Campus Crucifix Initiative organizes student art contest
Rose Androwich | Monday, November 20, 2023
The Campus Crucifix Initiative (CCI), which began in 2019 and displays crucifixes from around the world, has planned a contest for student artists. The initiative is accepting submissions of student-made sculptures and paintings of crucifixes until March 18, 2024.
In addition to the crucifixes already displayed around campus, CCI has crucifixes in the new Raclin Murphy Museum of Art. The initiative also has a collection of around 30 to 40 crucifixes on display on its website.
Fr. Austin Collins, vice president for mission engagement and church affairs, said the crucifixes reflect the universalism of the church.
“By getting crucifixes from all over the world, [CCI] shows what the church is. It’s a universal church, and so [the church] is not just one thing,” Collins said. “Sure, it’d be easier just to order 10,000 crucifixes from a company that are all the same size and all of that.”
Mimi Schneider, a student worker for CCI, researches the crucifixes as part of her job. She said the research can be difficult because the initiative gets crucifixes from all over the world.
“The research can be difficult because for a lot of them I can’t find any information. It’s kind of waiting to hear back from the people that know about them,” she said.
But the research is interesting work because of the stories found in each crucifix, Schneider added.
“It’s really interesting work because each crucifix tells its own story, and you can learn a lot about them through the artists because a lot of the times the artist was inspired in some way,” Schneider said. “And sometimes, even the materials tell a story, like what they use to make it. There’s a lot of interesting information.”
Schenider said the contest is a good idea because she thinks students should have a way connect with the initiative.
“I think one issue with the initiative is that we didn’t have a way to really connect with students,” Schneider said. “I think this is a really good way to sort of bridge that gap because a lot of students haven’t even heard about the initiative. And this is a good way for students to not only learn about the initiative, but also get involved.”
According to Schneider, the crucifixes selected by the initiative tell a story because they are often made by hand.
“I think the ones we choose can really tell a story,” Schneider said. ”So these aren’t crucifixes that have been mass manufactured. They’re not from a factory —for example, most of them have been handmade.”
The crucifixes reflect the artists’ unique experience, she added.
“They’re from a different part of the world, from an artist that kind of has their own unique experiences,” Schneider said. “Sometimes the crucifix itself reflects those experiences too.”
German professor Mark Roche said the initiative was inspired by the idea that artworks spark theological reflection.
“Artworks are sources of theological reflection,” Roche said. “They embody in a sense an aspect of the sacramental vision of Catholicism — the idea that the infinite is expressed in the finite.”
Roche said the diversity of the initiative can be seen in many ways.

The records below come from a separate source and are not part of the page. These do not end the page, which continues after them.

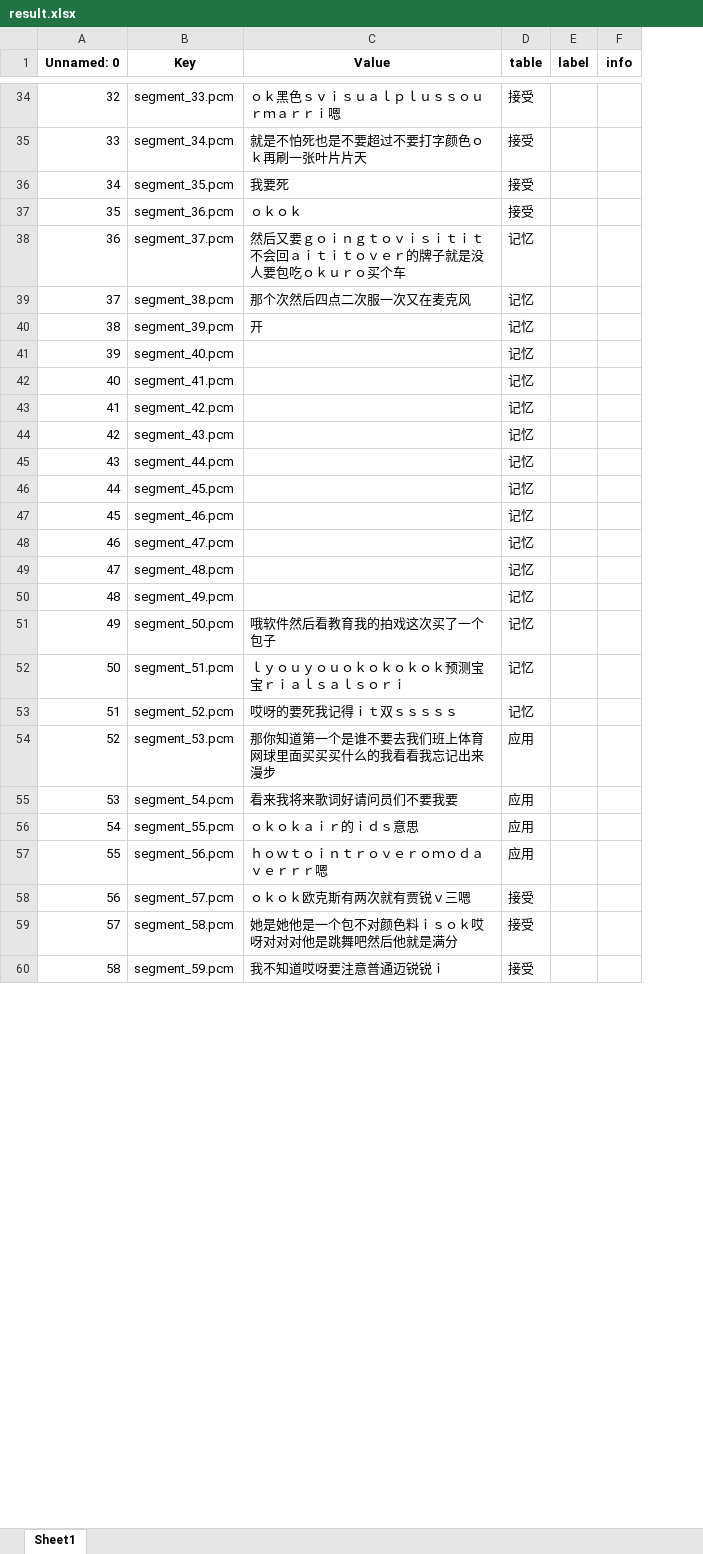
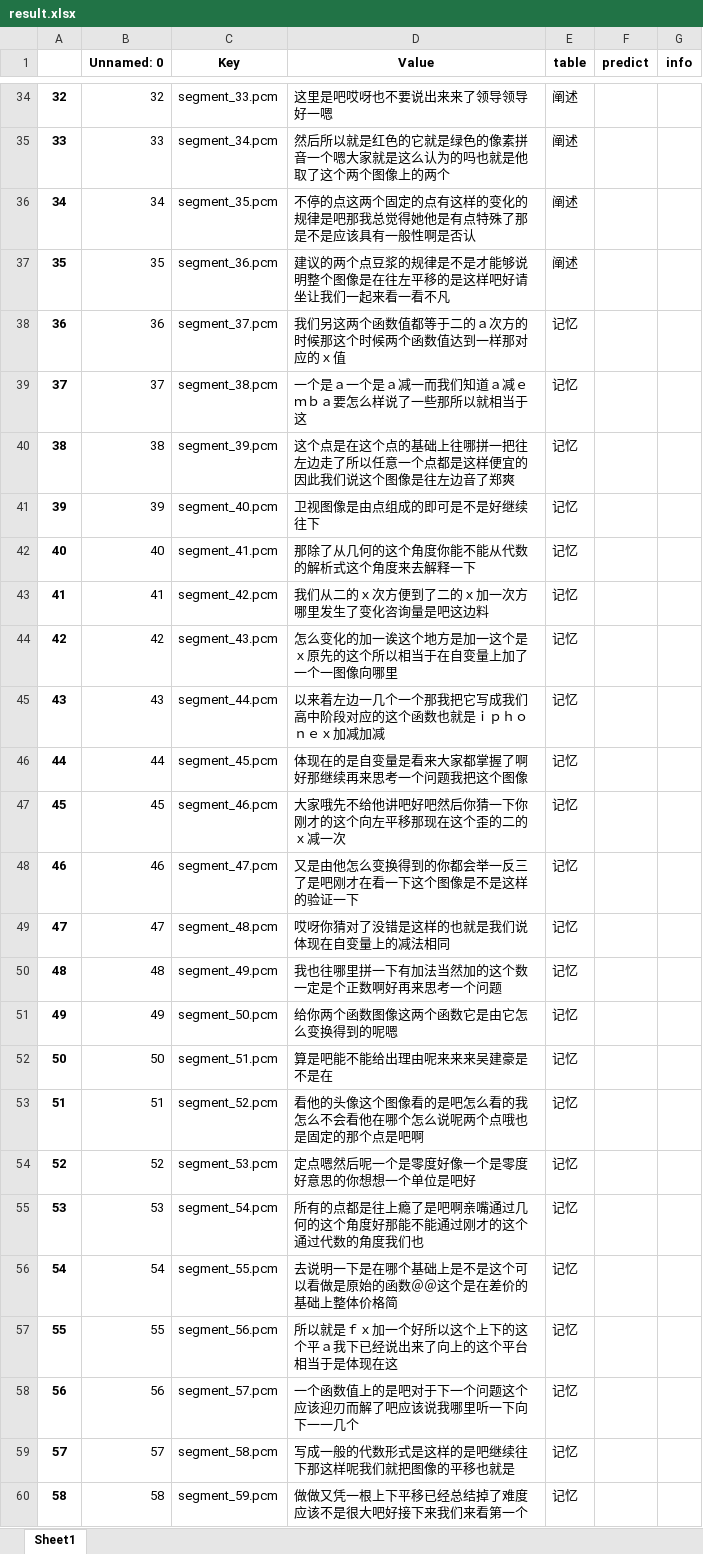
Before and after one commit to HRan2004/CognitiveEncoding, an Excel workbook: marked/result.xlsx, sheet Sheet1, drawn as a sheet; only a part is shown, gaps mark what is left out; values as stored, in another font and other column widths than the file's, no borders; removed rows and columns are numbered as before the commit, all else as after; the diff covers the shown part only; the diff names each change by its address in the sheet, - before the commit and + after, or states it on an @@ line.

```diff
--- a/marked/result.xlsx (sheet Sheet1)
+++ b/marked/result.xlsx (sheet Sheet1)
+column A, rows 34-60: 32 | 33 | 34 | 35 | 36 | 37 | 38 | 39 | 40 | 41 | 42 | 43 | 44 | 45 | 46 | 47 | 48 | 49 | 50 | 51 | 52 | 53 | 54 | 55 | 56 | 57 | 58
-column E (label), empty
+column F (predict), empty
-D34 (Value): ｏｋ黑色ｓｖｉｓｕａｌｐｌｕｓｓｏｕｒｍａｒｒｉ嗯
+D34 (Value): 这里是吧哎呀也不要说出来来了领导领导好一嗯
-E34:E37 (table): 接受
+E34:E37 (table): 阐述
-D35 (Value): 就是不怕死也是不要超过不要打字颜色ｏｋ再刷一张叶片片天
+D35 (Value): 然后所以就是红色的它就是绿色的像素拼音一个嗯大家就是这么认为的吗也就是他取了这个两个图像上的两个
-D36 (Value): 我要死
+D36 (Value): 不停的点这两个固定的点有这样的变化的规律是吧那我总觉得她他是有点特殊了那是不是应该具有一般性啊是否认
-D37 (Value): ｏｋｏｋ
+D37 (Value): 建议的两个点豆浆的规律是不是才能够说明整个图像是在往左平移的是这样吧好请坐让我们一起来看一看不凡
-D38 (Value): 然后又要ｇｏｉｎｇｔｏｖｉｓｉｔｉｔ不会回ａｉｔｉｔｏｖｅｒ的牌子就是没人要包吃ｏｋｕｒｏ买个车
+D38 (Value): 我们另这两个函数值都等于二的ａ次方的时候那这个时候两个函数值达到一样那对应的ｘ值
-D39 (Value): 那个次然后四点二次服一次又在麦克风
+D39 (Value): 一个是ａ一个是ａ减一而我们知道ａ减ｅｍｂａ要怎么样说了一些那所以就相当于这
-D40 (Value): 开
+D40 (Value): 这个点是在这个点的基础上往哪拼一把往左边走了所以任意一个点都是这样便宜的因此我们说这个图像是往左边音了郑爽
-D41 (Value): (empty)
+D41 (Value): 卫视图像是由点组成的即可是不是好继续往下
-D42 (Value): (empty)
+D42 (Value): 那除了从几何的这个角度你能不能从代数的解析式这个角度来去解释一下
-D43 (Value): (empty)
+D43 (Value): 我们从二的ｘ次方便到了二的ｘ加一次方哪里发生了变化咨询量是吧这边料
-D44 (Value): (empty)
+D44 (Value): 怎么变化的加一诶这个地方是加一这个是ｘ原先的这个所以相当于在自变量上加了一个一图像向哪里
-D45 (Value): (empty)
+D45 (Value): 以来着左边一几个一个那我把它写成我们高中阶段对应的这个函数也就是ｉｐｈｏｎｅｘ加减加减
-D46 (Value): (empty)
+D46 (Value): 体现在的是自变量是看来大家都掌握了啊好那继续再来思考一个问题我把这个图像
-D47 (Value): (empty)
+D47 (Value): 大家哦先不给他讲吧好吧然后你猜一下你刚才的这个向左平移那现在这个歪的二的ｘ减一次
-D48 (Value): (empty)
+D48 (Value): 又是由他怎么变换得到的你都会举一反三了是吧刚才在看一下这个图像是不是这样的验证一下
-D49 (Value): (empty)
+D49 (Value): 哎呀你猜对了没错是这样的也就是我们说体现在自变量上的减法相同
-D50 (Value): (empty)
+D50 (Value): 我也往哪里拼一下有加法当然加的这个数一定是个正数啊好再来思考一个问题
-D51 (Value): 哦软件然后看教育我的拍戏这次买了一个包子
+D51 (Value): 给你两个函数图像这两个函数它是由它怎么变换得到的呢嗯
-D52 (Value): ｌｙｏｕｙｏｕｏｋｏｋｏｋｏｋ预测宝宝ｒｉａｌｓａｌｓｏｒｉ
+D52 (Value): 算是吧能不能给出理由呢来来来吴建豪是不是在
-D53 (Value): 哎呀的要死我记得ｉｔ双ｓｓｓｓｓ
+D53 (Value): 看他的头像这个图像看的是吧怎么看的我怎么不会看他在哪个怎么说呢两个点哦也是固定的那个点是吧啊
-D54 (Value): 那你知道第一个是谁不要去我们班上体育网球里面买买买什么的我看看我忘记出来漫步
+D54 (Value): 定点嗯然后呢一个是零度好像一个是零度好意思的你想想一个单位是吧好
-E54:E57 (table): 应用
+E54:E57 (table): 记忆
-D55 (Value): 看来我将来歌词好请问员们不要我要
+D55 (Value): 所有的点都是往上瘾了是吧啊亲嘴通过几何的这个角度好那能不能通过刚才的这个通过代数的角度我们也
-D56 (Value): ｏｋｏｋａｉｒ的ｉｄｓ意思
+D56 (Value): 去说明一下是在哪个基础上是不是这个可以看做是原始的函数＠＠这个是在差价的基础上整体价格简
-D57 (Value): ｈｏｗｔｏｉｎｔｒｏｖｅｒｏｍｏｄａｖｅｒｒｒ嗯
+D57 (Value): 所以就是ｆｘ加一个好所以这个上下的这个平ａ我下已经说出来了向上的这个平台相当于是体现在这
-D58 (Value): ｏｋｏｋ欧克斯有两次就有贾锐ｖ三嗯
+D58 (Value): 一个函数值上的是吧对于下一个问题这个应该迎刃而解了吧应该说我哪里听一下向下一一几个
-E58:E60 (table): 接受
+E58:E60 (table): 记忆
-D59 (Value): 她是她他是一个包不对颜色料ｉｓｏｋ哎呀对对对他是跳舞吧然后他就是满分
+D59 (Value): 写成一般的代数形式是这样的是吧继续往下那这样呢我们就把图像的平移也就是
-D60 (Value): 我不知道哎呀要注意普通迈锐锐ｉ
+D60 (Value): 做做又凭一根上下平移已经总结掉了难度应该不是很大吧好接下来我们来看第一个
```
Also changed, not shown: 62 added rows and 340 edited cells elsewhere in this sheet, datasets/clean/all_data.xlsx, middle/output/text_video.xlsx, 4 other files.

“Certainly the international dimension presupposes an element of diversity, but there are also different traditions in creating a crucifix,” he said. “Different cultures and regions will emphasize different aspects.”
Roche hopes that the contest will invite students to embrace creativity.
“We hope that students will feel the invitation to be creative, spiritual and artistic in thinking about how they would like to represent Christ on the cross,” Roche said.
Roche was the dean of the College of Arts and Letters for more than decade. He said his field led him to an awareness about the tradition of German crucifixes.
“I was dean of [the College of Arts and Letters] for 11 years, and my field is German studies,” Roche said. “And I was aware of the very interesting tradition of German crucifixes.”
Roche said the German crucifixes mean a lot to him because he knows the German tradition and loves bringing a visual reminder of that tradition to campus. According to Roche, CCI is one of the most diverse committees at the University because of the faculty representation.
Roche highlighted the complex history of a crucifix from Japan.
“If you look at the one from Japan, it’s really quite remarkable,” he said. “It was an underground crucifix because Christianity was outlawed for a period in Japan. So there are a lot of interesting facets to this.”
Roche said the Ukrainian crucifixes are some of his favorites.
“The Ukrainian ones are absolutely gorgeous, if you look at them,” Roche said. “They are so intricate in the woodcarving, gracious in a certain sense. It’s almost as if Christ is floating in some ways, ready to ascend.”
He added that with Ukraine being so prominent in the news, the crucifix has become more meaningful.
“It’s one of the more joyous traditions — it’s beautifully done and from Ukraine,” Roche said. “With Ukraine being so prominent in the news today for students to again have some visualization from Ukraine, that’s very meaningful to me.”